→ Dataset content:
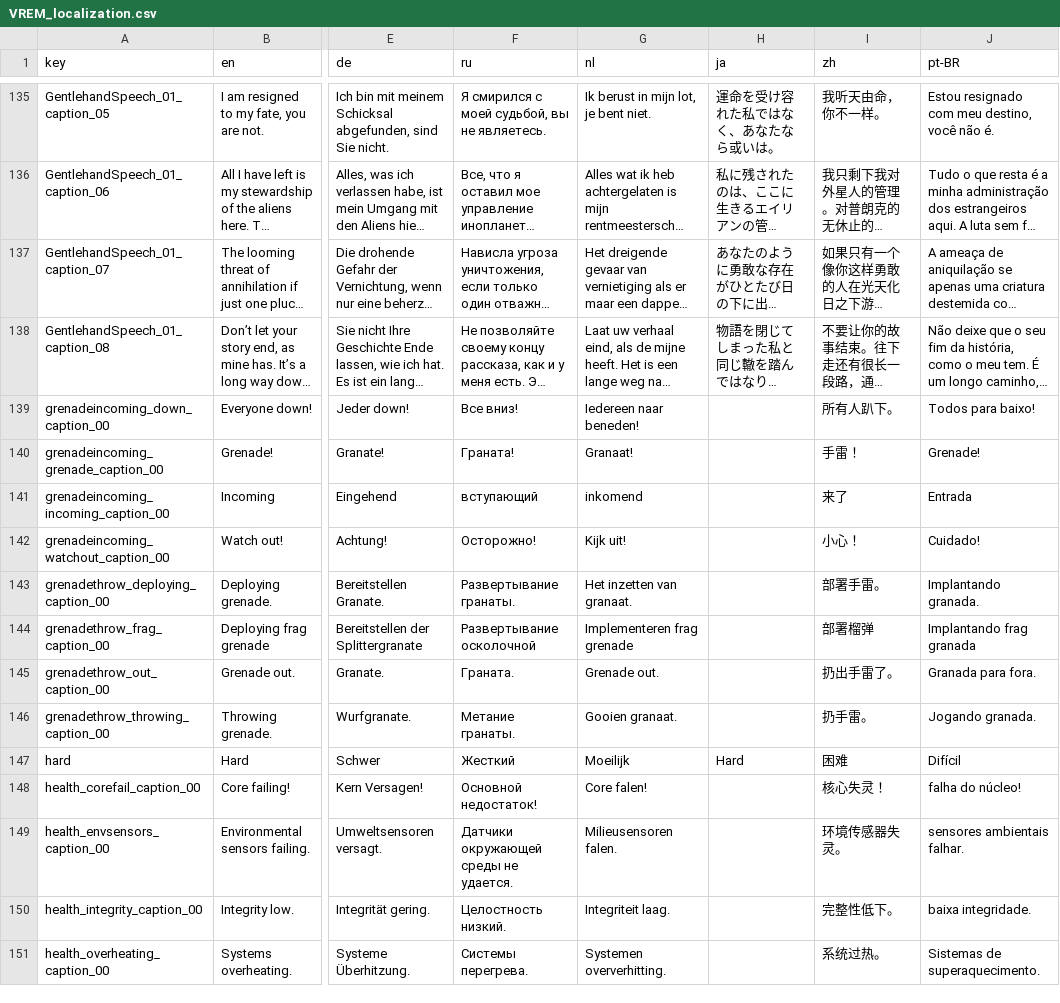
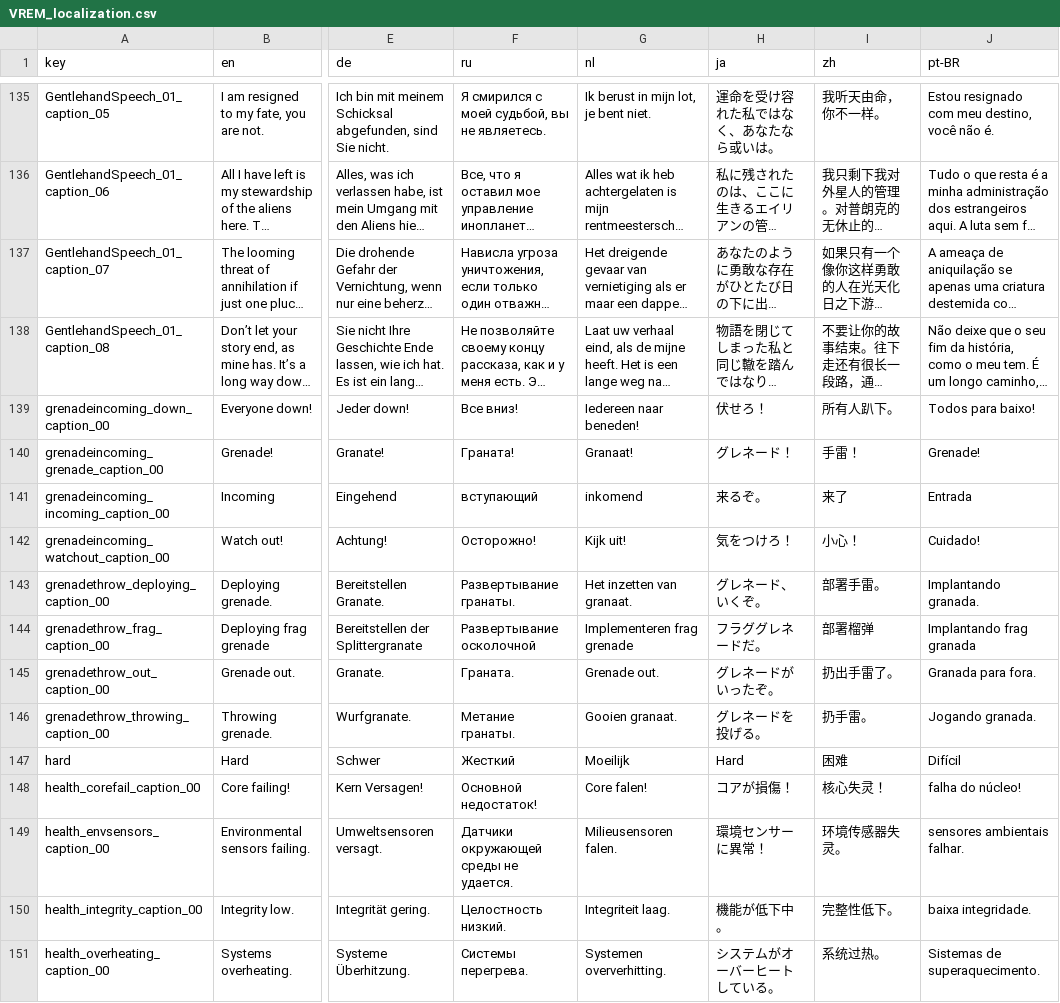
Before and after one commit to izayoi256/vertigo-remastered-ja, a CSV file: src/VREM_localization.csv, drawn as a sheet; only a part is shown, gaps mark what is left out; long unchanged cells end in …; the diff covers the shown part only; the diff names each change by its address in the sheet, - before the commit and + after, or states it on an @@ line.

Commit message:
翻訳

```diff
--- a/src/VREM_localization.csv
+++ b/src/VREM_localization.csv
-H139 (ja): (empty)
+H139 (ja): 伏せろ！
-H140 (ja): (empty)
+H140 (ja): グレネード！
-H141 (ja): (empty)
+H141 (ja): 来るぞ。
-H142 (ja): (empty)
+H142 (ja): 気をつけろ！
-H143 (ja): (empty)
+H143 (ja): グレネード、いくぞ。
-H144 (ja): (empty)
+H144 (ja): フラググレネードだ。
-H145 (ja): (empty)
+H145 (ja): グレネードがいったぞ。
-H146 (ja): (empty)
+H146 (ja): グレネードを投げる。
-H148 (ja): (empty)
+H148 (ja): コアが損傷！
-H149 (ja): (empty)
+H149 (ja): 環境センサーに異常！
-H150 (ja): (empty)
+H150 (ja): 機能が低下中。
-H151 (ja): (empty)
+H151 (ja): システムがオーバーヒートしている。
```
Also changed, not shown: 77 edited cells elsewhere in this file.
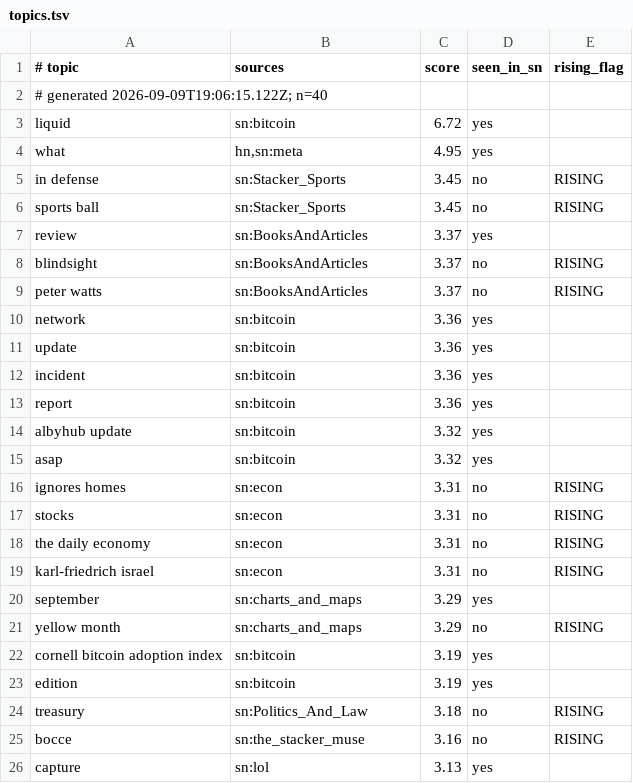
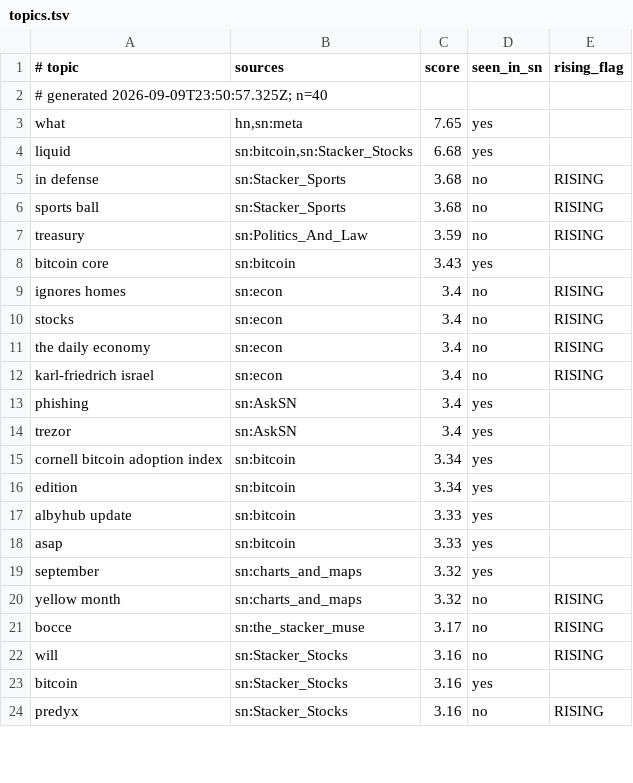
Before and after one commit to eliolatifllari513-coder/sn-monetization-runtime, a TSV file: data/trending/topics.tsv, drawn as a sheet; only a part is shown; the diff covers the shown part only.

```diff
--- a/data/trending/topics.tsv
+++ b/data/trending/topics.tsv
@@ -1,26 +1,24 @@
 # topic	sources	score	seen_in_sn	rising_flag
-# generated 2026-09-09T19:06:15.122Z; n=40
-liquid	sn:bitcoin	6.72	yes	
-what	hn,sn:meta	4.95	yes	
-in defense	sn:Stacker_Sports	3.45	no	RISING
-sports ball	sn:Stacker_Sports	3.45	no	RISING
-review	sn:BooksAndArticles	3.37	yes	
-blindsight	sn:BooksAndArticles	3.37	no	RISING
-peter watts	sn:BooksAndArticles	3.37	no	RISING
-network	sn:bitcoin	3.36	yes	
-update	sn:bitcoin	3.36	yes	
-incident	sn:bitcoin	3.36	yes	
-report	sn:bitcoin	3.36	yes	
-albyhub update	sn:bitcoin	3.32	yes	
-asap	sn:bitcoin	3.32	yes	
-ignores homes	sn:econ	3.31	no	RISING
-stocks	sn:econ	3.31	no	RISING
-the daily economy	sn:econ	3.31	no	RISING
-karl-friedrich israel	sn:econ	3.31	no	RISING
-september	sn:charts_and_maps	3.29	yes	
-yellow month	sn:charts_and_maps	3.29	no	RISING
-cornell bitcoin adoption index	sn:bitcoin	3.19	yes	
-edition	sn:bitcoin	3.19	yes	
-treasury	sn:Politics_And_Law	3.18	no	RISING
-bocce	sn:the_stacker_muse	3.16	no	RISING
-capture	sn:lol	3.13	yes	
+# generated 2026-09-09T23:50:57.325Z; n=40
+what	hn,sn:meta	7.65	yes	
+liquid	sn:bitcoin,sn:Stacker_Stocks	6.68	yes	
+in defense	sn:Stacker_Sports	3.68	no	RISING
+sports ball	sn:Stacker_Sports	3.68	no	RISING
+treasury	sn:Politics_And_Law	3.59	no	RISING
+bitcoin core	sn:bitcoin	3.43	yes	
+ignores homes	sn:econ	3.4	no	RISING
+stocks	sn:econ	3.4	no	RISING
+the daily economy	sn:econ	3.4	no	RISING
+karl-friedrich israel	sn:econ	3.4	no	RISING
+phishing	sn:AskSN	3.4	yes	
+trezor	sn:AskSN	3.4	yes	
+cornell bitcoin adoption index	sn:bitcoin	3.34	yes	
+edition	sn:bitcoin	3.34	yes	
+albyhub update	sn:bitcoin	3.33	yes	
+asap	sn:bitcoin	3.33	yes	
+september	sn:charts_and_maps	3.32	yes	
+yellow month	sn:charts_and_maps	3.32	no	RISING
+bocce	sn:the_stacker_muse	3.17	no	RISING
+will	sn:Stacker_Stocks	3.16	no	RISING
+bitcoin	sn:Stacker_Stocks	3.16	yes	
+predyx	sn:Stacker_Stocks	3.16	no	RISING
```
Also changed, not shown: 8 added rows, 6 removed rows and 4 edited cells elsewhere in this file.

→ Exercise:
Among the lines above, count those that hold the word "empty" and give only the count.

→ Response:
12